196043 Simulating Pandemic Influenza: Using Technology to Teach Public Health Preparedness

Monday, November 9, 2009

Jan K. Carney, MD MPH , Department of Medicine, University of Vermont College of Medicine, Burlington, VT
Christopher Grace, MD , Infectious Disease Unit, Fletcher Allen Health Care, Burlington, VT
Jill Jemison , University of Vermont College of Medicine, Burlington, VT
Tania Bertsch, MD , University of Vermont College of Medicine, Burlington, VT
Background: Innovative methods to efficiently simulate pandemic situations can facilitate engagement and preparedness learning. Objective: Describe and evaluate a pilot model, using technology, to simulate pandemic progression and decision-making in a 500-bed hospital and surrounding community. Methods: The University of Vermont College of Medicine Educational Tool (COMET), an electronic learning system, was used as a teaching platform. 72 clerkship medical students participated in a 4 hour pilot exercise. A first-hour introductory lecture concluded with a simulated emergency broadcast message from the department of health director that WHO Pandemic Phase had changed from III to IV, and students transitioned to small groups. A total of 6 timed emergency broadcasts were sequentially dispatched into 9 small classrooms over a 2-hour period, followed by a 1 hour large-group debriefing. The scenario began with a student with flu-like symptoms following international travel and progressed to demands for anti-viral medications and vaccines, work refusals, and ventilator shortages. Decisions faced extreme time-pressures, as subsequent emergency broadcasts appeared, with student groups required to develop medication distribution plans and triage patients. Results: 94.4% completed a COMET evaluation to assess knowledge and attitudes: 93% agreed or strongly agreed that physicians and hospitals are best prepared for pandemic illness with written plans, preparedness exercises, and stockpiles of antiviral medications and personal protective equipment; 94% agreed or strongly agreed that understanding their role in public health emergencies is important to their training. Conclusions: This innovative simulation was an engaging method to teach preparedness and could be utilized in other settings.

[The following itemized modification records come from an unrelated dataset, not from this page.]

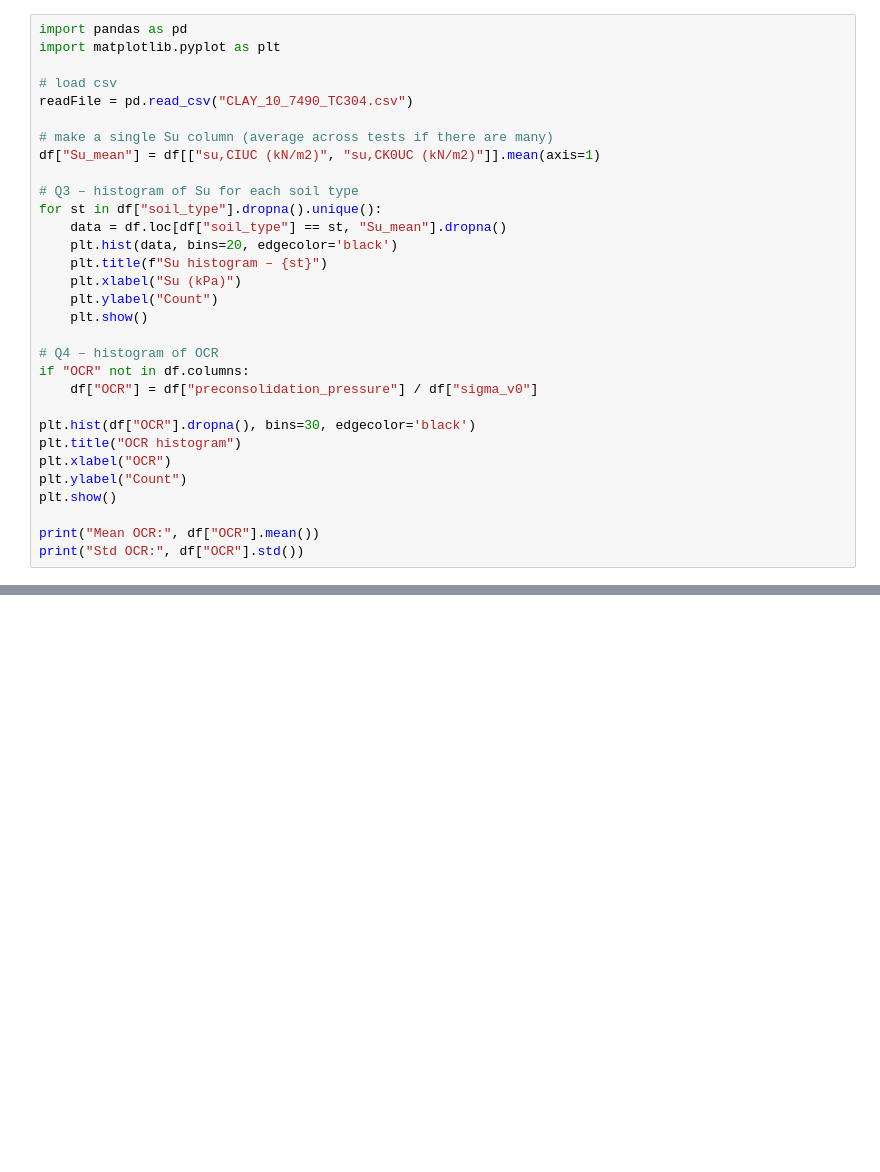
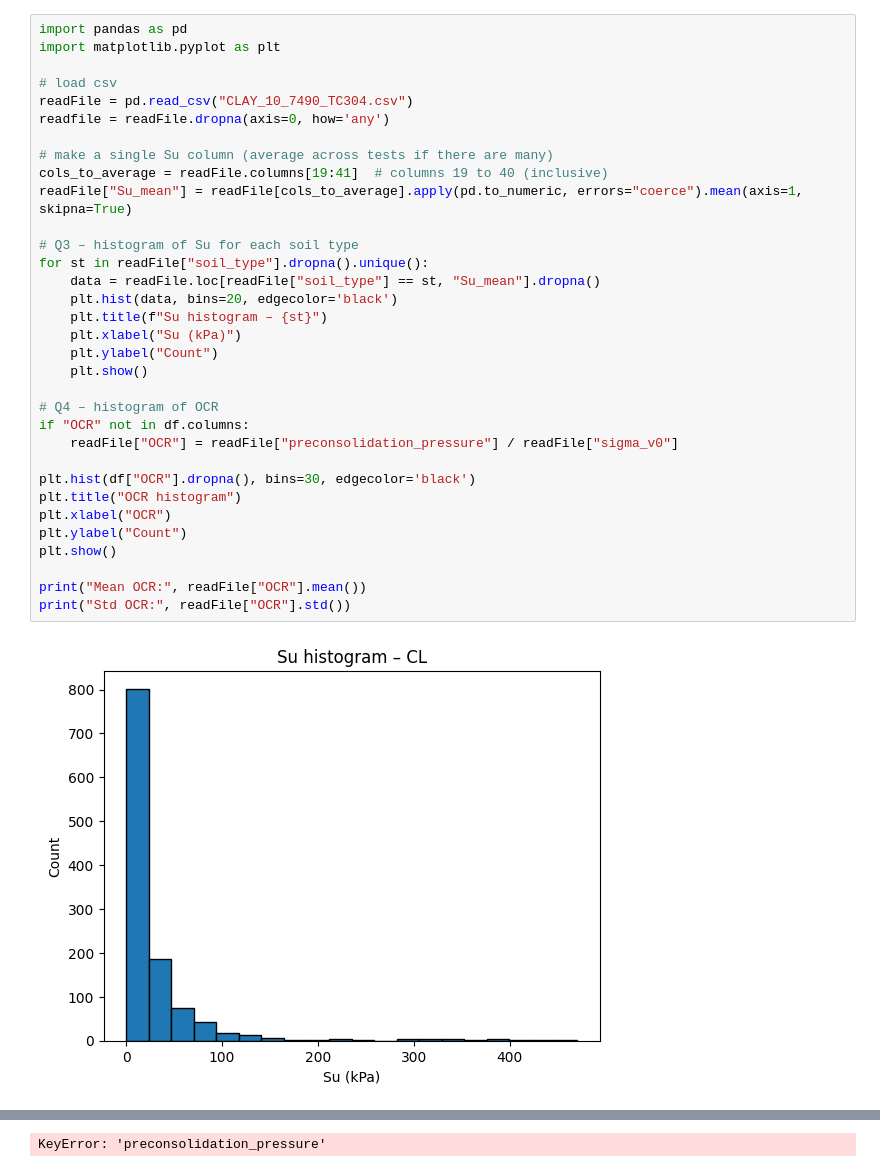
Before and after one commit to bluebynick/CEE-9730-Data-Science-for-Geotechnical-Engineers, a Jupyter notebook: Assignment_1_3&4.ipynb, the cells around one changed output, grey strips where cells are left out. Saved outputs shown, nothing was run; the diff lists cells and outputs as text; blank space fills up the shorter version.

```diff
--- a/Assignment_1_3&4.ipynb
+++ b/Assignment_1_3&4.ipynb
@@ -3,31 +3,35 @@
 # %%
 import pandas as pd
 import matplotlib.pyplot as plt
 
 # load csv
 readFile = pd.read_csv("CLAY_10_7490_TC304.csv")
+readfile = readFile.dropna(axis=0, how='any')
 
 # make a single Su column (average across tests if there are many)
-df["Su_mean"] = df[["su,CIUC (kN/m2)", "su,CK0UC (kN/m2)"]].mean(axis=1)
+cols_to_average = readFile.columns[19:41]  # columns 19 to 40 (inclusive)
+readFile["Su_mean"] = readFile[cols_to_average].apply(pd.to_numeric, errors="coerce").mean(axis=1, skipna=True)
 
 # Q3 – histogram of Su for each soil type
-for st in df["soil_type"].dropna().unique():
-    data = df.loc[df["soil_type"] == st, "Su_mean"].dropna()
+for st in readFile["soil_type"].dropna().unique():
+    data = readFile.loc[readFile["soil_type"] == st, "Su_mean"].dropna()
     plt.hist(data, bins=20, edgecolor='black')
     plt.title(f"Su histogram – {st}")
     plt.xlabel("Su (kPa)")
     plt.ylabel("Count")
     plt.show()
 
 # Q4 – histogram of OCR
 if "OCR" not in df.columns:
-    df["OCR"] = df["preconsolidation_pressure"] / df["sigma_v0"]
+    readFile["OCR"] = readFile["preconsolidation_pressure"] / readFile["sigma_v0"]
 
 plt.hist(df["OCR"].dropna(), bins=30, edgecolor='black')
 plt.title("OCR histogram")
 plt.xlabel("OCR")
 plt.ylabel("Count")
 plt.show()
 
-print("Mean OCR:", df["OCR"].mean())
-print("Std OCR:", df["OCR"].std())
+print("Mean OCR:", readFile["OCR"].mean())
+print("Std OCR:", readFile["OCR"].std())
+# %% [output]
+[figure, added]
@@ -33,0 +44 @@ print("Std OCR:", df["OCR"].std())
+KeyError: 'preconsolidation_pressure'
```
Also changed, not shown: parts of 1 cell of this notebook.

Learning Objectives:
1.Describe this method of using technology to simulate pandemic progression. 2.Discuss the use of this method in preparing health professionals for emergency preparedness. 3.Assess the potential uses of this simulation technology in other settings.

Keywords: Technology, Public Health Education

Presenting author's disclosure statement:

Qualified on the content I am responsible for because: I participated in the design, implementation, evaluation, interpretation, and critical review of this paper.
Any relevant financial relationships? No

I agree to comply with the American Public Health Association Conflict of Interest and Commercial Support Guidelines, and to disclose to the participants any off-label or experimental uses of a commercial product or service discussed in my presentation.